Yet, while more workers are relying on tips, the average American tips less. A study by CreditCards.com found the average American is less likely to tip now than in 2019: 12% less likely to tip a driver and 10% less likely to tip a food delivery person.(4) And if consumers do tip, the average tip (across all services) in 2022 was 20%(5), compared to 26% in 2017.(6), (7) But relying on users — other Americans who may also be struggling — to pay gig workers with tips instead of the companies that employ them isn’t the answer.
We are reaching a boiling point. As jobs grow more and more flexible, they have also become more and more unstable. In a survey conducted by researchers at Sciences Po, gig workers in the U.S. and the UK were willing to give up 50% of their paycheck in return for a traditional contracted work arrangement.(8)
But companies also face a conundrum. In many gig industries, head-to-head competition forces these companies to cut costs wherever possible. For example, higher pay to Lyft drivers would likely steer investors to Uber. An executive whose performance is measured by profit margins could get fired if company profits took a hit because wages increased. Companies lack incentive to change the pay structure of gig workers because these companies themselves are trying to get ahead.
So we need to create an economic environment where companies can hire these workers as employees and pay them a living wage. There are steps policymakers can take to change the gig economy dynamic.
First, Congress could eliminate the payroll tax, so there would be no tax incentive for companies to sign on workers as “contractors.” If this proves politically unfeasible, companies could be required to pay the same payroll tax for both employees and contractors. Currently, companies are responsible for half of employees’ Social Security contribution, but none of it for contractors. Eliminating this advantage to hire workers as contractors would be a step toward allowing companies to give people more stability.
Proof exists that companies can make the shift. In 2018, California passed a law mandating that cannabis delivery drivers be employees rather than contractors. Drivers classified as contractors were granted employee status, and the benefits that come with it — overtime, minimum wage, Social Security contributions, etc. Companies adapted. Although it raised costs by 12-15%, companies started targeting a different customer base, one willing to pay more to interact with better-trained staff.(9) Forcing companies to evolve is not a business death knell — cannabis delivery is alive and well in California.
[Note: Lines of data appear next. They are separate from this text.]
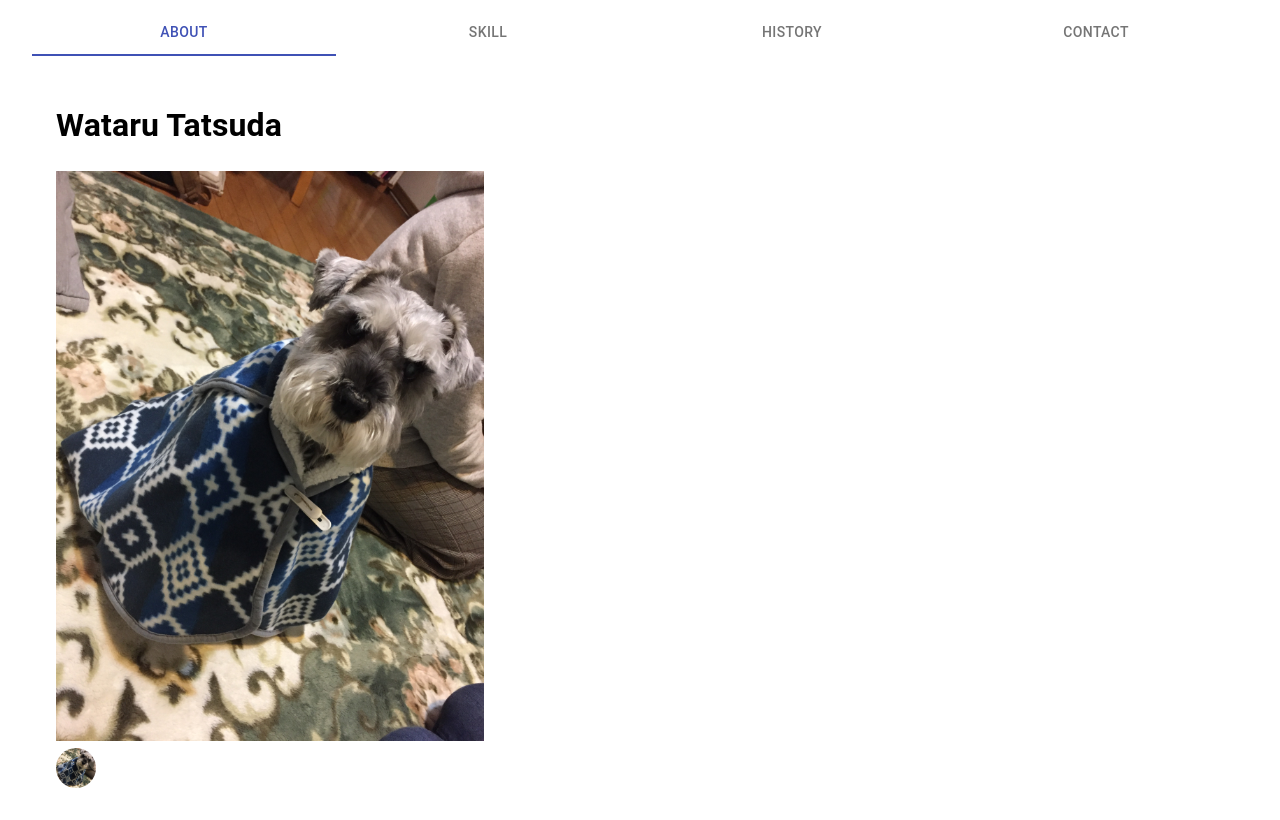
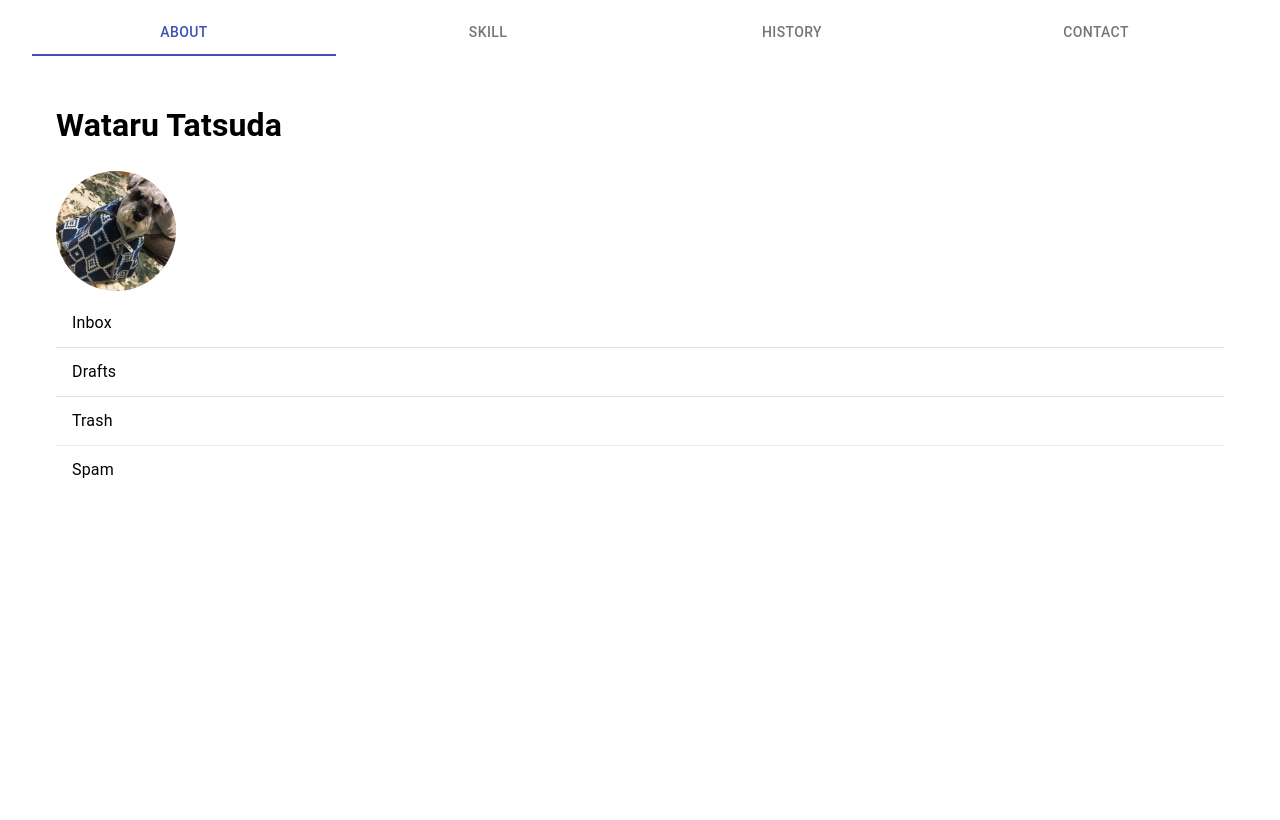
Before and after one commit to sesame-goma/myself, a Next.js app: page / in a window 1280 px wide. Built offline with nearby package versions, Linux system fonts and the light colour scheme.

Commit message:
.firebasercと、画面作成中

```diff
--- a/pages/index.tsx
+++ b/pages/index.tsx
@@ -1,15 +1,18 @@
 import React from 'react';
 import { NextPage } from 'next';
-import { makeStyles, useTheme } from '@material-ui/core/styles';
 import Typography from '@material-ui/core/Typography';
 import {
-  AppBar,
   Avatar,
   Box,
   Container,
+  Divider,
+  List,
+  ListItem,
+  ListItemText,
   Tab,
   Tabs,
  } from '@material-ui/core';
+import { makeStyles, useTheme } from '@material-ui/core/styles';
 
 interface TabPanelInterface {
   children: any;
@@ -42,9 +45,13 @@ const allyProps = (index: number) => {
 };
 
 const useStyles = makeStyles(theme => ({
-  root: {
+  list: {
+    width: '100%',
     backgroundColor: theme.palette.background.paper,
-    width: 200,
+  },
+  avatar: {
+    width: theme.spacing(15),
+    height: theme.spacing(15),
   },
 }));
 
@@ -78,8 +85,25 @@ const Home: NextPage = () => {
         dir={theme.direction}
       >
         <h1>Wataru Tatsuda </h1>
-        <img src="/goma.png" alt="goma" />
-        <Avatar src="/goma.png" alt="goma" />
+        <Avatar src="/goma.png" alt="goma" className={classes.avatar}/>
+        <List component="nav" className={classes.list} aria-label="mailbox folders">
+          <ListItem>
+            <ListItemText primary="Inbox" />
+          </ListItem>
+          {/* ListItemのpropsでもdividerは作れるけど、
+          スタイル当てられるようにコンポーネントになってる */}
+          <Divider />
+          <ListItem divider>
+            <ListItemText primary="Drafts" />
+          </ListItem>
+          <ListItem>
+            <ListItemText primary="Trash" />
+          </ListItem>
+          <Divider light />
+          <ListItem>
+            <ListItemText primary="Spam" />
+          </ListItem>
+        </List>
       </TabPanel>
       <TabPanel
         value={value}
```
Also changed, not shown: 1 other file (tests, documents, lock files or other folders).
Another change that would benefit both traditional service and gig workers would be to mandate a pre-tip minimum wage equal to that of the regular minimum wage. Tipping shifts the burden of employee pay onto the customer and away from the corporation. Putting the burden back on companies helps prevent worker exploitation and could lead companies to develop new business strategies, as was the case with the cannabis companies in California. The group One Fair Wage has made significant headway in this arena already with its focus on tipped restaurant workers. Because of its extensive advocacy, eight states have passed laws requiring full minimum wage for all workers, with tips on top of the minimum.(10)
Moreover, a major problem that businesses face when trying to shift away from tipping to a service fee model is that their competitors didn’t do so at the same time. But a law mandating all the gig platforms make this change at once solves the timing issue for competitors. In the UK, a court ruling against a joint lawsuit filed by Uber and competitor rideshare app FreeNow forced all rideshare platforms to pay their workers a minimum wage as well as regular employee benefits. And Uber still needed more drivers to meet demand. To attract more workers, Uber raised wages another 5% in August 2022(11), (12) — proof a minimum wage didn’t kill the rideshare market.
Government can also partner with the private sector to aid social movements. In 2018, food delivery workers in Bologna, Italy, came together to sign a charter with the city council and the local food delivery platforms. The charter guaranteed minimum pay and set overtime and benefit standards for these working arrangements. Some companies refused to sign the charter, so the mayor of Bologna organized a boycott of the holdout firms. This proved to be effective, illustrating how politicians can help push for more fair treatment of workers.(13)
Ultimately, trends in the gig economy are combining to produce unsustainable outcomes for a growing part of the American workforce. The current system not only allows for this but incentivizes it. We can only improve gig workers’ economic situation by first shining a bright light on the problem and then pushing for change to the system in which these businesses operate.